Category Archives: Fly Fishing

Matt Smythe’s “A Deliberate Life”

“It’s the continuing series of small tragedies that send a man to the madhouse.” –Charles Bukowski

When I think about my friend Matt Smythe I think of that line from Bukowski’s poem called The Shoelace. I’ve fished with Matt a few times and shared a Maker’s Mark or two with him and in my experience our conversations tend to sound exactly like his narration of the film he collaborated on called “A Deliberate Life.”

I call it Matt’s movie because I relate to it most through his eyes but it really came to pass via the joint efforts of him and Grant Taylor and the crew from Silo 4. By now most of you have probably seen the trailer posted above or watched the short version of the film at IF4.

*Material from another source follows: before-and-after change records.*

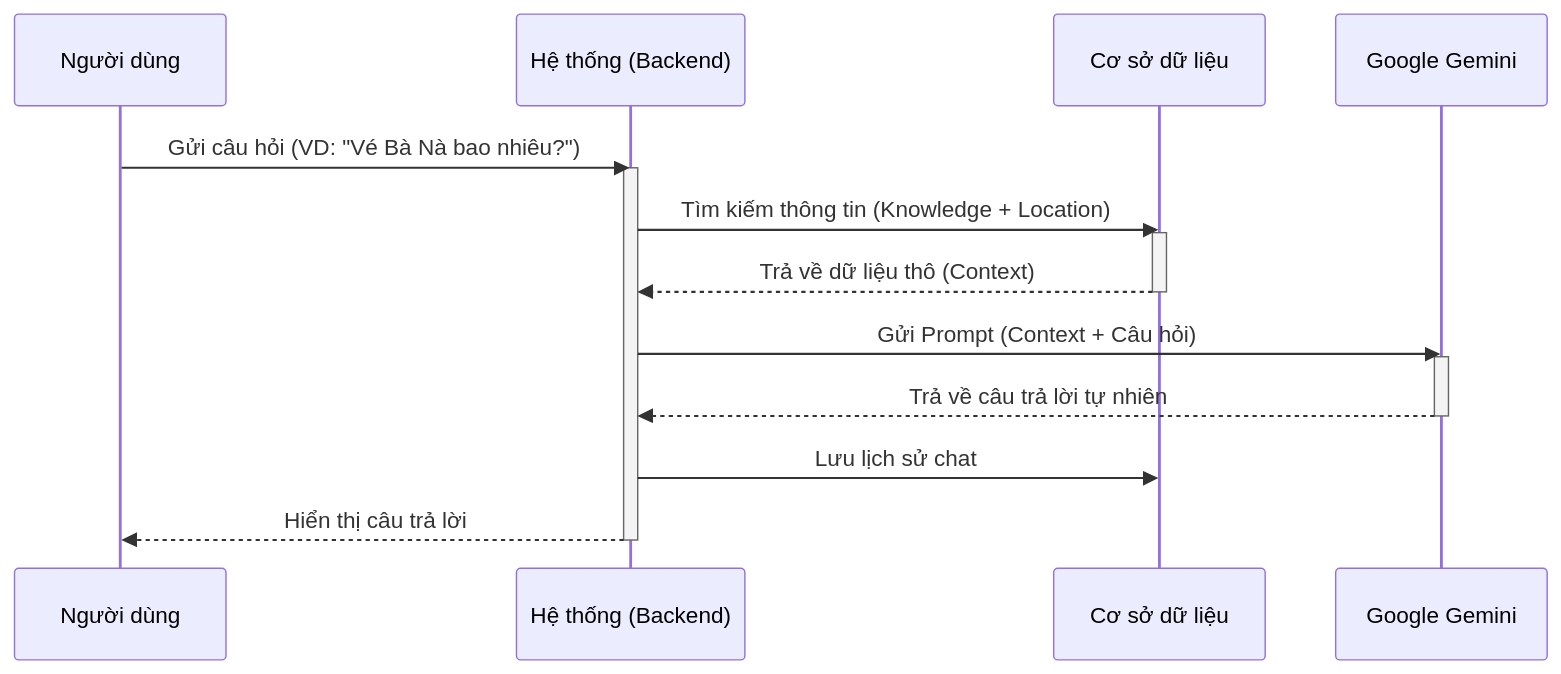
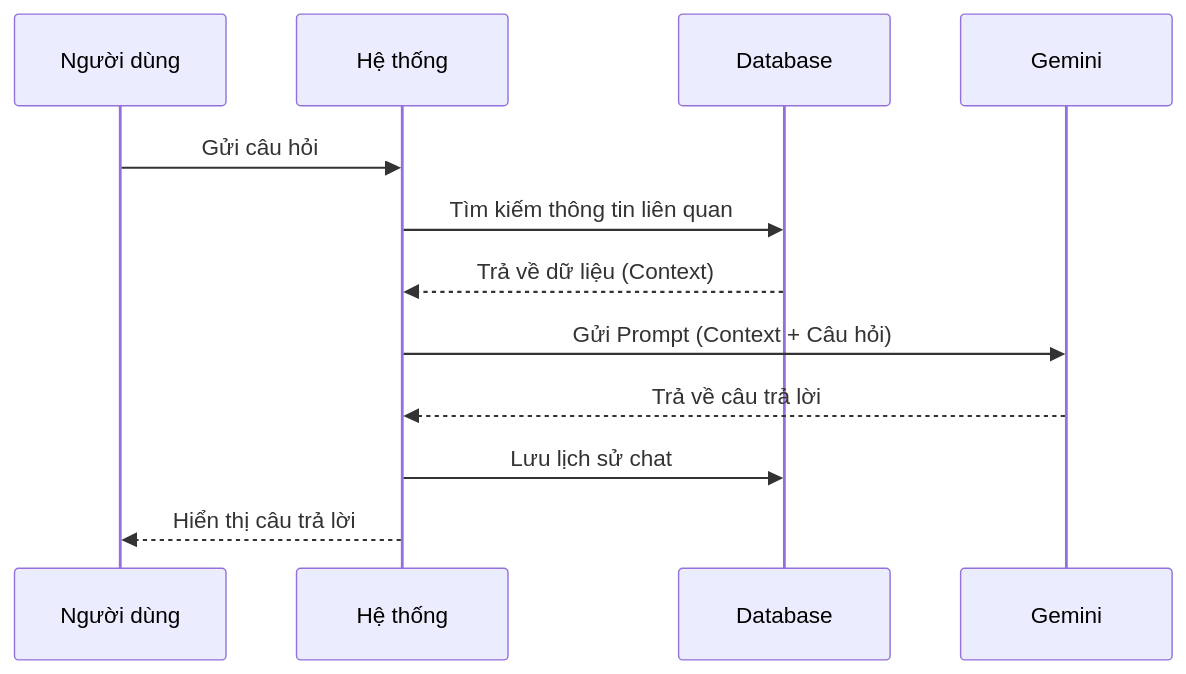
One commit to Doggie-H/Dana-Travel changed the fifth of 5 diagrams in docs/ARCHITECTURE.md. Above: the diagram before and after it, drawn with Mermaid. The commit also changed other lines of this file, not shown here.

````diff
--- a/docs/ARCHITECTURE.md
+++ b/docs/ARCHITECTURE.md
@@ -245,24 +157,15 @@
 ```mermaid
 sequenceDiagram
     participant User as Người dùng
-    participant System as Hệ thống (Backend)
-    participant DB as Cơ sở dữ liệu
-    participant AI as Google Gemini
+    participant System as Hệ thống
+    participant DB as Database
+    participant AI as Gemini
 
-    User->>System: Gửi câu hỏi (VD: "Vé Bà Nà bao nhiêu?")
-    activate System
-    
-    System->>DB: Tìm kiếm thông tin (Knowledge + Location)
-    activate DB
-    DB-->>System: Trả về dữ liệu thô (Context)
-    deactivate DB
-    
+    User->>System: Gửi câu hỏi
+    System->>DB: Tìm kiếm thông tin liên quan
+    DB-->>System: Trả về dữ liệu (Context)
     System->>AI: Gửi Prompt (Context + Câu hỏi)
-    activate AI
-    AI-->>System: Trả về câu trả lời tự nhiên
-    deactivate AI
-    
+    AI-->>System: Trả về câu trả lời
     System->>DB: Lưu lịch sử chat
     System-->>User: Hiển thị câu trả lời
-    deactivate System
 ```
````
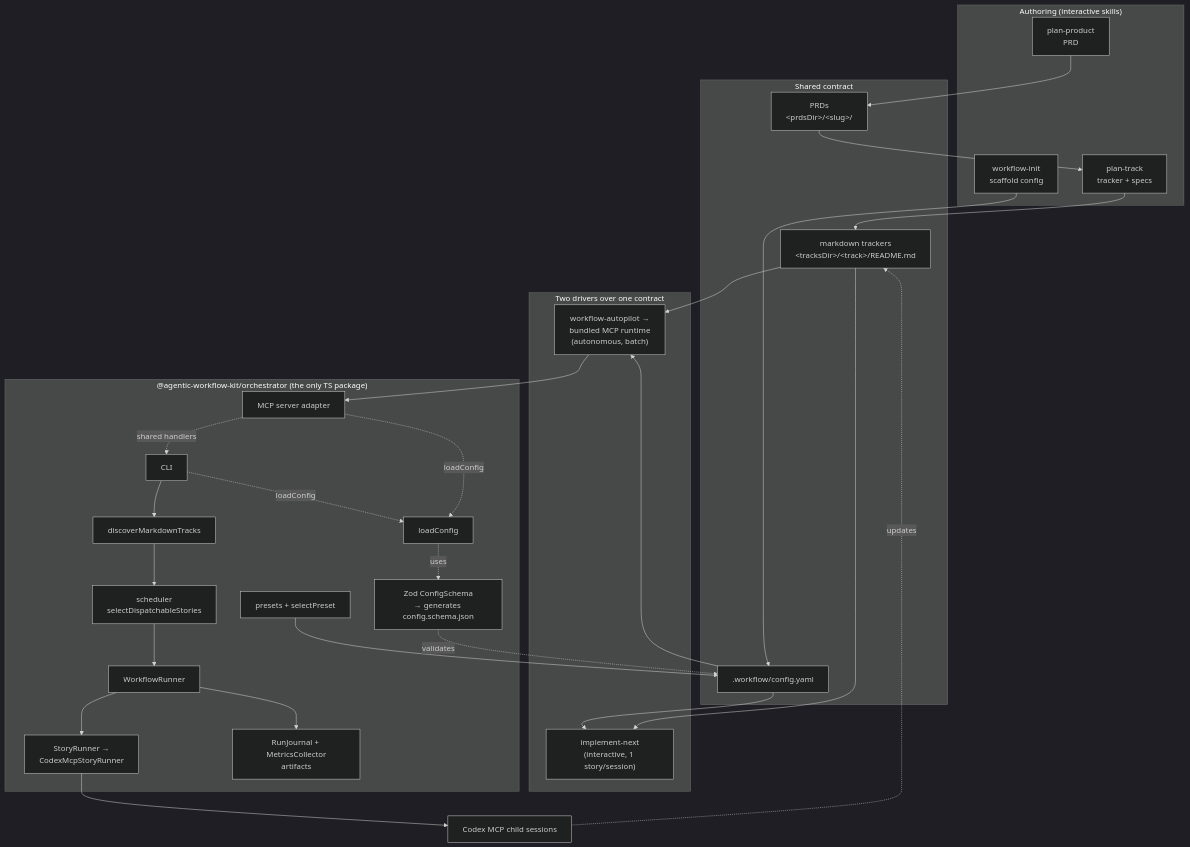
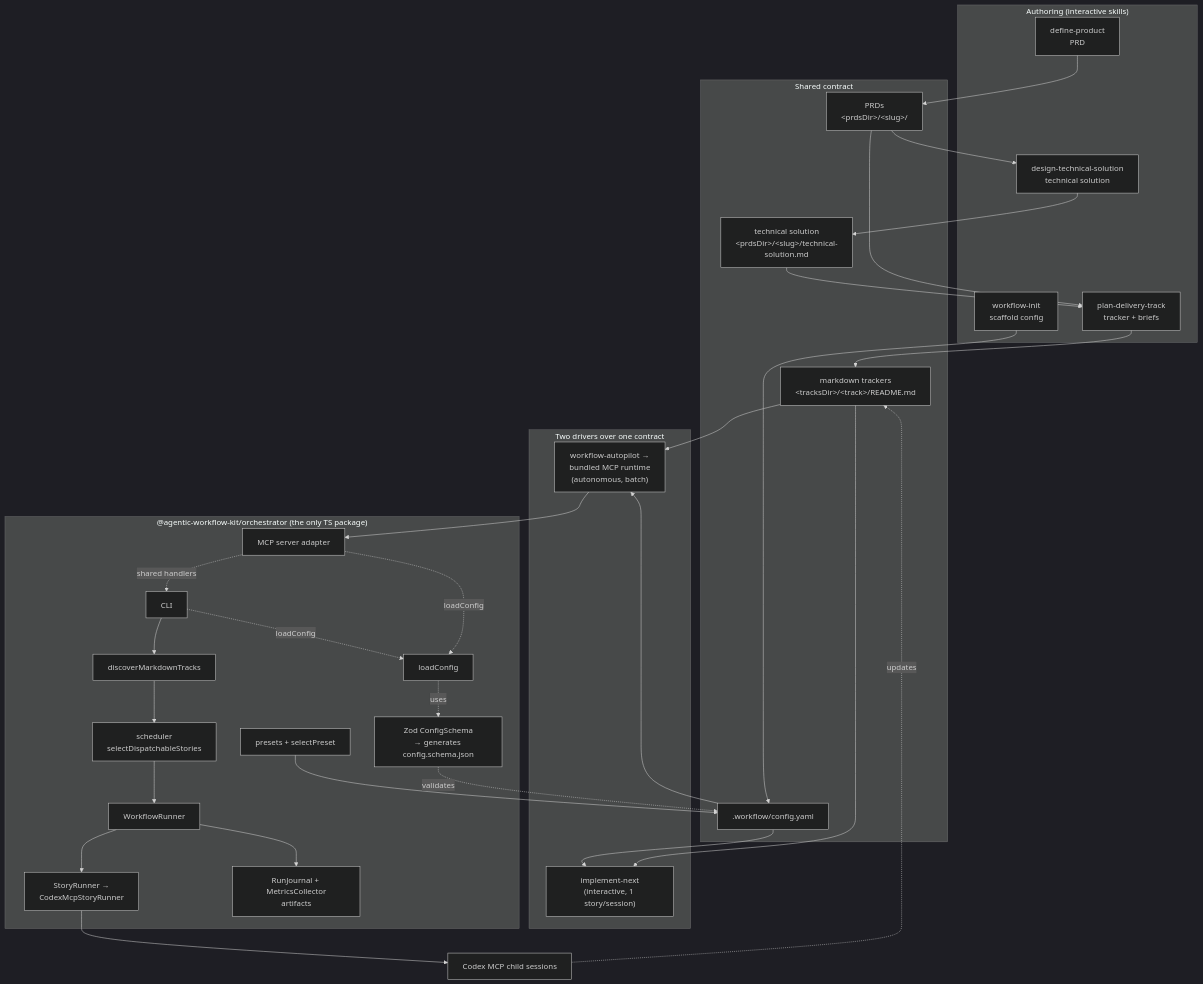
The first of 4 diagrams in docs/architecture.md (aryeko/agentic-workflow-kit), drawn with Mermaid (dark theme) before and after one commit. The commit also changed other lines of this file and 86 other files, not shown here.

````diff
--- a/docs/architecture.md
+++ b/docs/architecture.md
@@ -32,53 +35,57 @@
 ```mermaid
 flowchart TB
   subgraph Authors["Authoring (interactive skills)"]
-    PP["plan-product<br/>PRD"]
-    PT["plan-track<br/>tracker + specs"]
+    PP["define-product<br/>PRD"]
+    PA["design-technical-solution<br/>technical solution"]
+    PT["plan-delivery-track<br/>tracker + briefs"]
     WI["workflow-init<br/>scaffold config"]
   end
 
   subgraph Contract["Shared contract"]
     CFG[".workflow/config.yaml"]
     TRK["markdown trackers<br/>&lt;tracksDir&gt;/&lt;track&gt;/README.md"]
     PRD["PRDs<br/>&lt;prdsDir&gt;/&lt;slug&gt;/"]
+    ARCH["technical solution<br/>&lt;prdsDir&gt;/&lt;slug&gt;/technical-solution.md"]
   end
 
   subgraph Drivers["Two drivers over one contract"]
     IN["implement-next<br/>(interactive, 1 story/session)"]
     AP["workflow-autopilot →<br/>bundled MCP runtime<br/>(autonomous, batch)"]
   end
 
   subgraph Orch["@agentic-workflow-kit/orchestrator (the only TS package)"]
     CLI["CLI"]
     MCP["MCP server adapter"]
     LOADER["loadConfig"]
     SCHEMA["Zod ConfigSchema<br/>→ generates config.schema.json"]
     PRESET["presets + selectPreset"]
     DISC["discoverMarkdownTracks"]
     SCHED["scheduler<br/>selectDispatchableStories"]
     RUN["WorkflowRunner"]
     DRV["StoryRunner →<br/>CodexMcpStoryRunner"]
     ART["RunJournal + MetricsCollector<br/>artifacts"]
   end
 
   CODEX["Codex MCP child sessions"]
 
-  PP --> PRD --> PT --> TRK
+  PP --> PRD
+  PRD --> PA --> ARCH --> PT --> TRK
+  PRD --> PT
   WI --> CFG
   PRESET --> CFG
   SCHEMA -. validates .-> CFG
 
   CFG --> IN
   TRK --> IN
   CFG --> AP
   TRK --> AP
 
   AP --> MCP
   MCP -. shared handlers .-> CLI
   CLI -. loadConfig .-> LOADER
   MCP -. loadConfig .-> LOADER
   LOADER -. uses .-> SCHEMA
   CLI --> DISC --> SCHED --> RUN --> DRV --> CODEX
   RUN --> ART
   CODEX -. updates .-> TRK
 ```
````
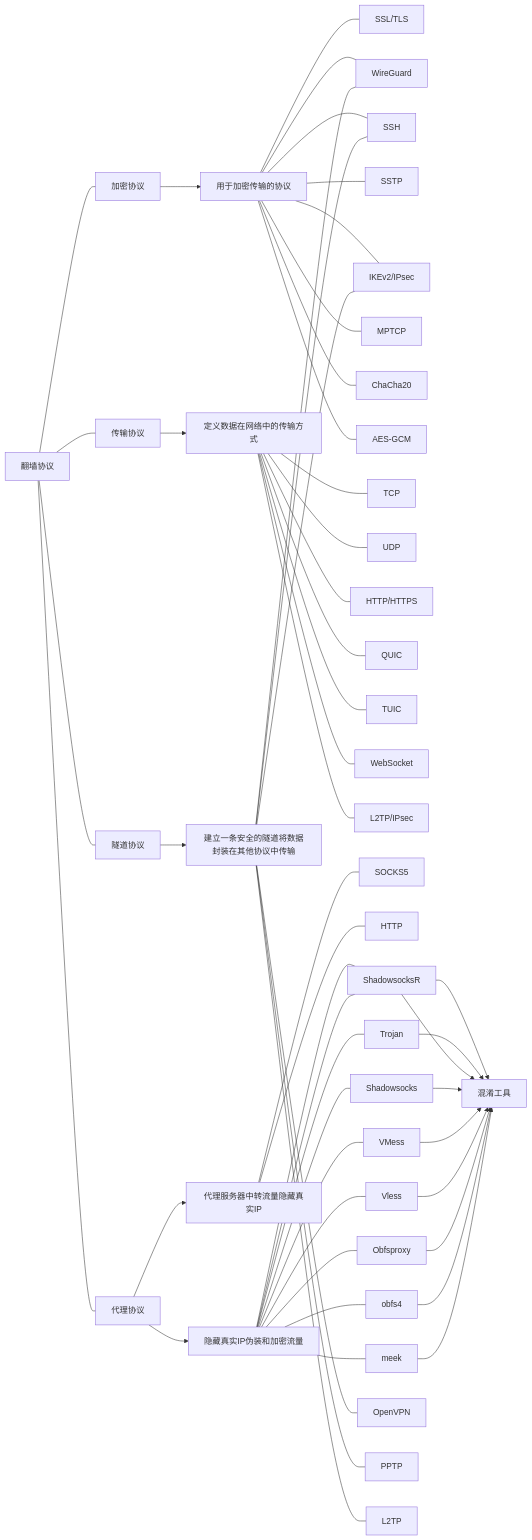
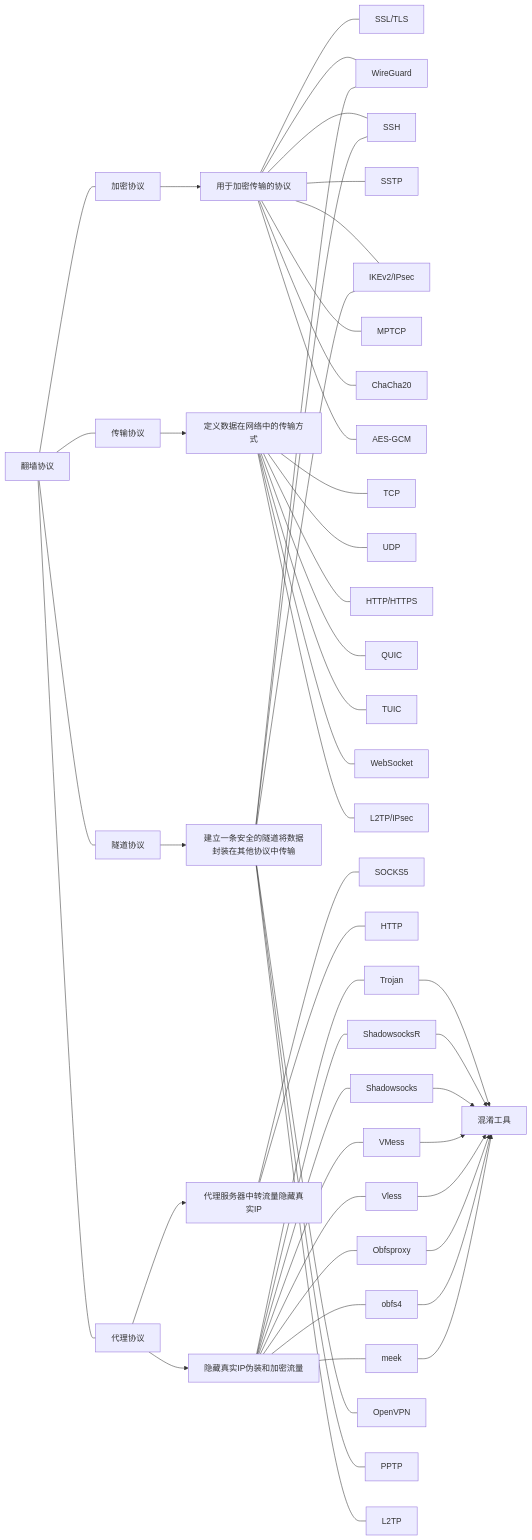
Before and after one commit to baib-web/flowershow: the diagram in content/🛜科学上网/翻墙协议讲解.md, drawn with Mermaid. The commit also changed other lines of this file, not shown here.

```diff
--- a/content/🛜科学上网/翻墙协议讲解.md
+++ b/content/🛜科学上网/翻墙协议讲解.md
@@ -63,8 +63,6 @@
 
 代理协议 --> 隐藏真实IP伪装和加密流量
 
-隐藏真实IP伪装和加密流量 --- ShadowsocksR --> 混淆工具
-
 隐藏真实IP伪装和加密流量 --- Trojan --> 混淆工具
 
 隐藏真实IP伪装和加密流量 --- ShadowsocksR --> 混淆工具
```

I had the opportunity to view the full version and watching it reminds me of sharing a jon boat with Matt and realizing that he really did what the premise of the movie is about. It’s about real life, and holding that series of small tragedies at bay by following your passion. He actually did this, leaving the security of benefits and bi-monthly pay stubs that most of us cling to, to get after a life lived outdoors. And in doing that he actually did this, made a movie about five people who decided to go that way and see it through.

The cinematography is stellar and the subdued soundtrack enhances the reflective mood. Again, Matt’s narration sounds like having a conversation with him, while at the same time carrying a poetic rhythm that matches the visual flow of moving water. The film is in many ways set in the eternal present, this group of friends fishing together (in places we daydream about while typing on laptops) and talking to each other about how they all got to this point in their lives. I wish they all shared a little more about the before, about what they broke away from and some of the gritty details that led them to “a deliberate life.”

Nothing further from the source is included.